Change detection outputs:
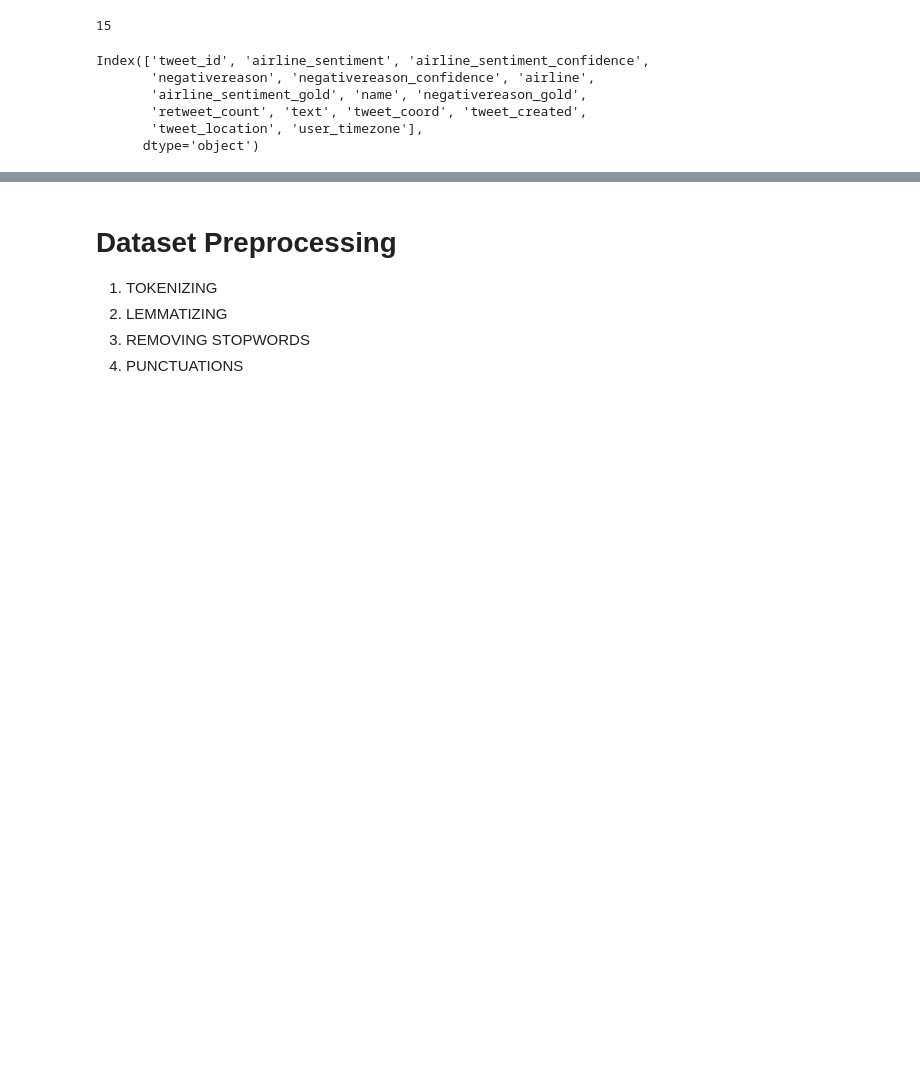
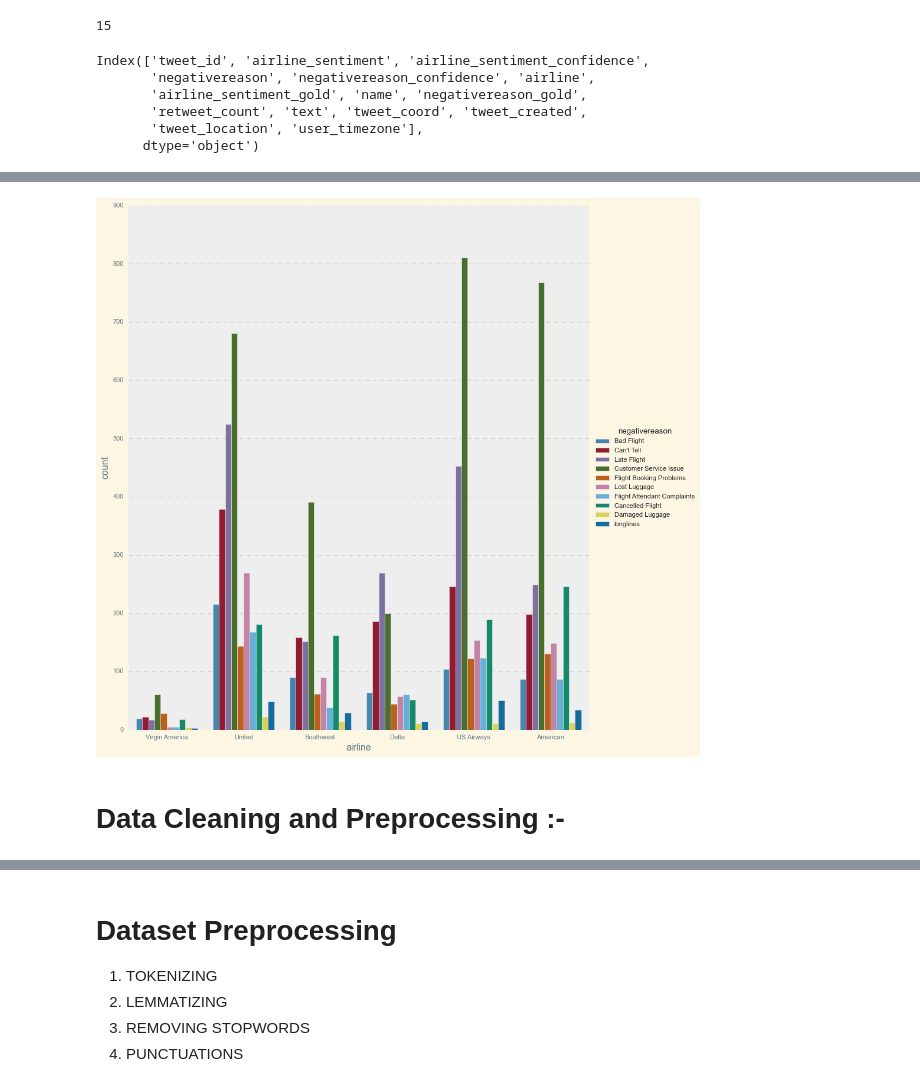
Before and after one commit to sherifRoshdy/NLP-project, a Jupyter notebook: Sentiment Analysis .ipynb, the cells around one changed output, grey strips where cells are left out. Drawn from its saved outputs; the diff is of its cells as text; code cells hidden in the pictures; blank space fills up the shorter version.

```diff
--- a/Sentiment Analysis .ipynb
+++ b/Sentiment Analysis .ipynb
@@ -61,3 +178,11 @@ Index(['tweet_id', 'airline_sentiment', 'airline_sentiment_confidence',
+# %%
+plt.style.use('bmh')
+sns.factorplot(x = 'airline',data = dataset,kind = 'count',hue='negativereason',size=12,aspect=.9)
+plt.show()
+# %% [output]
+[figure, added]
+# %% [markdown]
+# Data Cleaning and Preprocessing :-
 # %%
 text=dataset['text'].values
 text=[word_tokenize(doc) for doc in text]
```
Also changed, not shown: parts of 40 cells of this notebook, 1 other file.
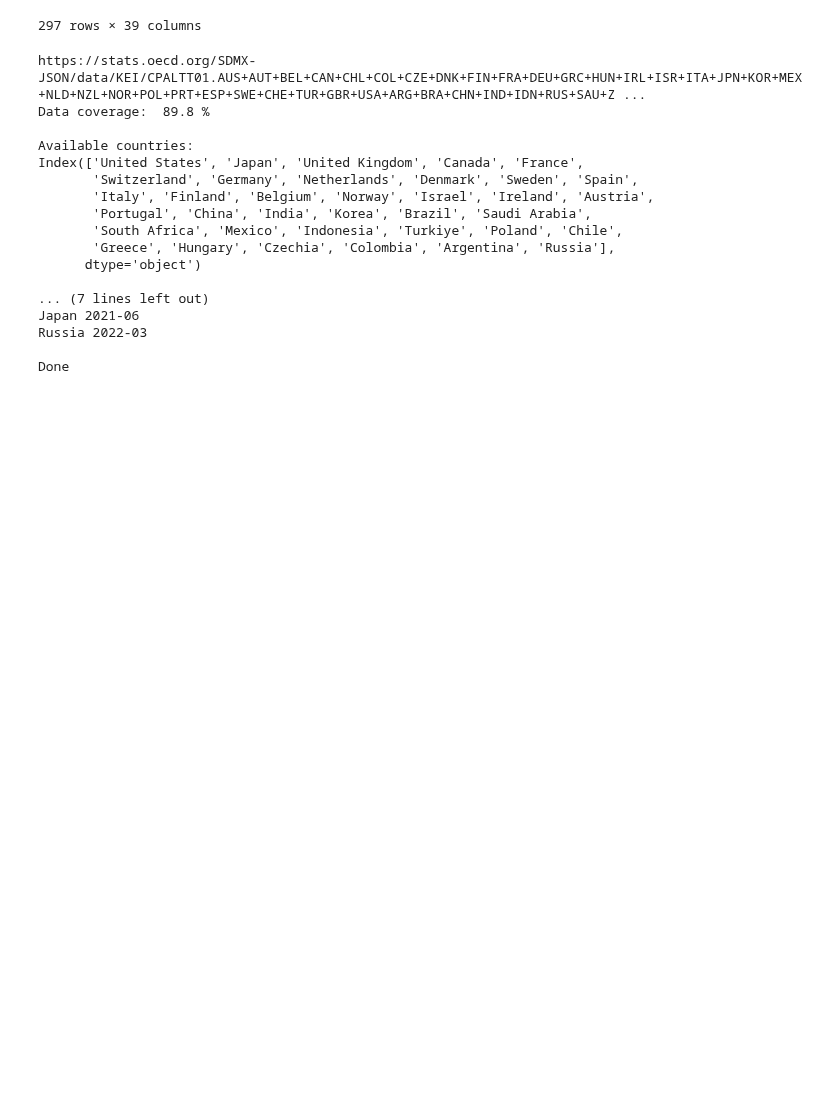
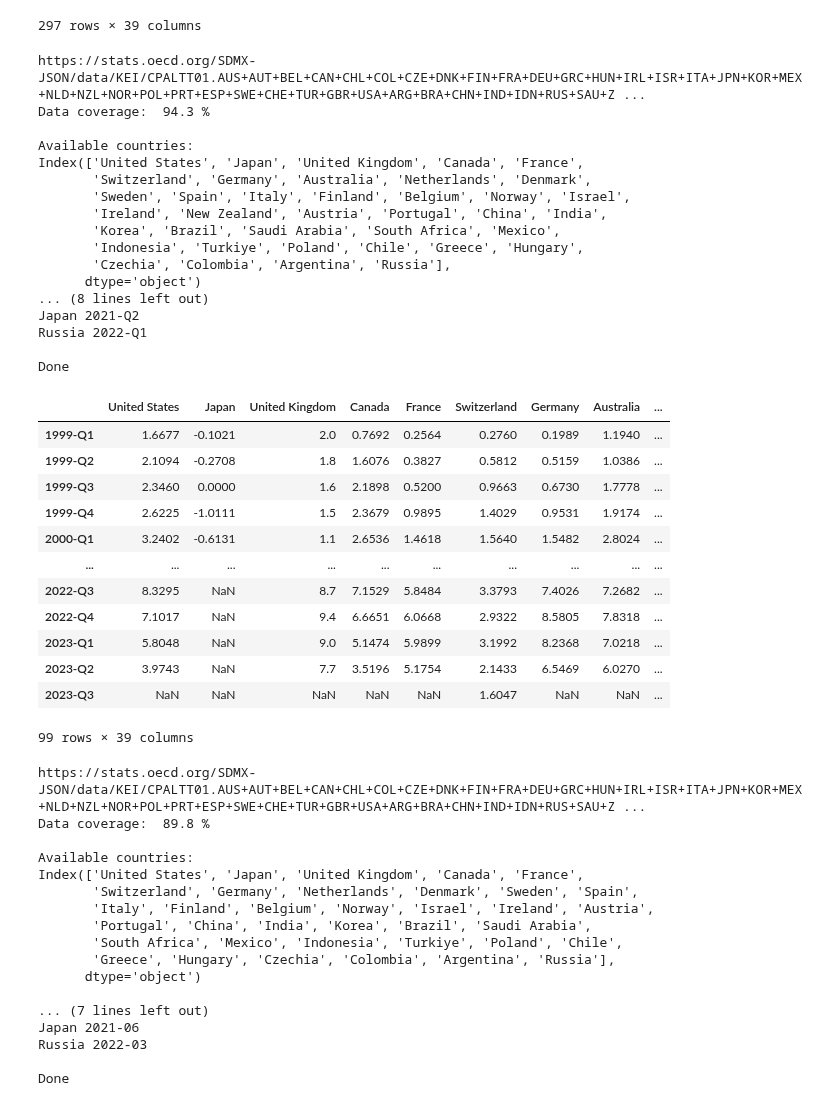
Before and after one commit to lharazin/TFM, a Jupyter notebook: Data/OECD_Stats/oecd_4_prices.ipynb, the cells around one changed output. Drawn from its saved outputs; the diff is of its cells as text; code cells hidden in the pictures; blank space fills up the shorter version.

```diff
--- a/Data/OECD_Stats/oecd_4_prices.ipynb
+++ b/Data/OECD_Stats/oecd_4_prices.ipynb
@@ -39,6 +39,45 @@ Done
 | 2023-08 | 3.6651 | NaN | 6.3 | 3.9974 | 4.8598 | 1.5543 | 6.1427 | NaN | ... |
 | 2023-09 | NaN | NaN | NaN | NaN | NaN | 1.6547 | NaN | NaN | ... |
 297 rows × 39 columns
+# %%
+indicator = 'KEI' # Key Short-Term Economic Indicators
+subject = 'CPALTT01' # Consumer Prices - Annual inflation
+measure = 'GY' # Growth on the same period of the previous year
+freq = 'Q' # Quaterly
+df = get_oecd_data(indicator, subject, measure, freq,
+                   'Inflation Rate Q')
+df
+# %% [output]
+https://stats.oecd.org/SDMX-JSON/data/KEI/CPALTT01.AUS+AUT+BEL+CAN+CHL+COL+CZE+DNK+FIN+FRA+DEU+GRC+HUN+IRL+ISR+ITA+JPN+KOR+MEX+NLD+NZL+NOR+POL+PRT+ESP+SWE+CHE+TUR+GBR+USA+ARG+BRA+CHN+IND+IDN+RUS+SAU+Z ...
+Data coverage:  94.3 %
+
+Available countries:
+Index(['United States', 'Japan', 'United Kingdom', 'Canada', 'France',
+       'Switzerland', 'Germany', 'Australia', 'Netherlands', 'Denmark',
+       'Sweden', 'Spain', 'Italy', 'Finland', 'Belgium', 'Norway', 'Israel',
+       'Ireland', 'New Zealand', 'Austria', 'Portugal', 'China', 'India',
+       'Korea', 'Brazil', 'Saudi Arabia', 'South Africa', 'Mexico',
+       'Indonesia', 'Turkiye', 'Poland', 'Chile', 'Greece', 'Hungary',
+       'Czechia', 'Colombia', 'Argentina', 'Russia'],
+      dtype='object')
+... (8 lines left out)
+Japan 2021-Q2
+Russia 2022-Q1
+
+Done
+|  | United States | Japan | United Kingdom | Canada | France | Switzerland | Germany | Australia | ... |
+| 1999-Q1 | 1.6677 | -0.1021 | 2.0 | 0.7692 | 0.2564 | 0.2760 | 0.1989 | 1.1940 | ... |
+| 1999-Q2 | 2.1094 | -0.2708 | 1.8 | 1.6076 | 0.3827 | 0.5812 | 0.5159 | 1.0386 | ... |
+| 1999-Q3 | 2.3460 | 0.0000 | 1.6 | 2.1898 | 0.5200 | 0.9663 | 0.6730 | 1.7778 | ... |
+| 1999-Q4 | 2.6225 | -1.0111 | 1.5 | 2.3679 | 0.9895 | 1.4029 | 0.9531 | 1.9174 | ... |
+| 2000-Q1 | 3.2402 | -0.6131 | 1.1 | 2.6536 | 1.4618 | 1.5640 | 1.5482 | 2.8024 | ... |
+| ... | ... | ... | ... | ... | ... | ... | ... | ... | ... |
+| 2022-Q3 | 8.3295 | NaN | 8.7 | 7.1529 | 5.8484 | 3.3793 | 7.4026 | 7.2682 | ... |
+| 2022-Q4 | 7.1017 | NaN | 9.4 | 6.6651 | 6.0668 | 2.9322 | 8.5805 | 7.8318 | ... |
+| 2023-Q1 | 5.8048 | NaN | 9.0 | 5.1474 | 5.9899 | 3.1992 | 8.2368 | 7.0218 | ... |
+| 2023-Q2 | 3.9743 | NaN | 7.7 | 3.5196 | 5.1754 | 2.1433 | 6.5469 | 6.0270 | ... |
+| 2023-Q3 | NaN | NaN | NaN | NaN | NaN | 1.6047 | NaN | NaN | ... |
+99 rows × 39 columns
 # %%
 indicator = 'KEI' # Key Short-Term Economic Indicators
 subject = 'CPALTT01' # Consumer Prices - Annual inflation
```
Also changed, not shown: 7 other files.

TASK INSTRUCTIONS: From the records above, pull out each line that has "rows".

OUTPUT:
 297 rows × 39 columns
+99 rows × 39 columns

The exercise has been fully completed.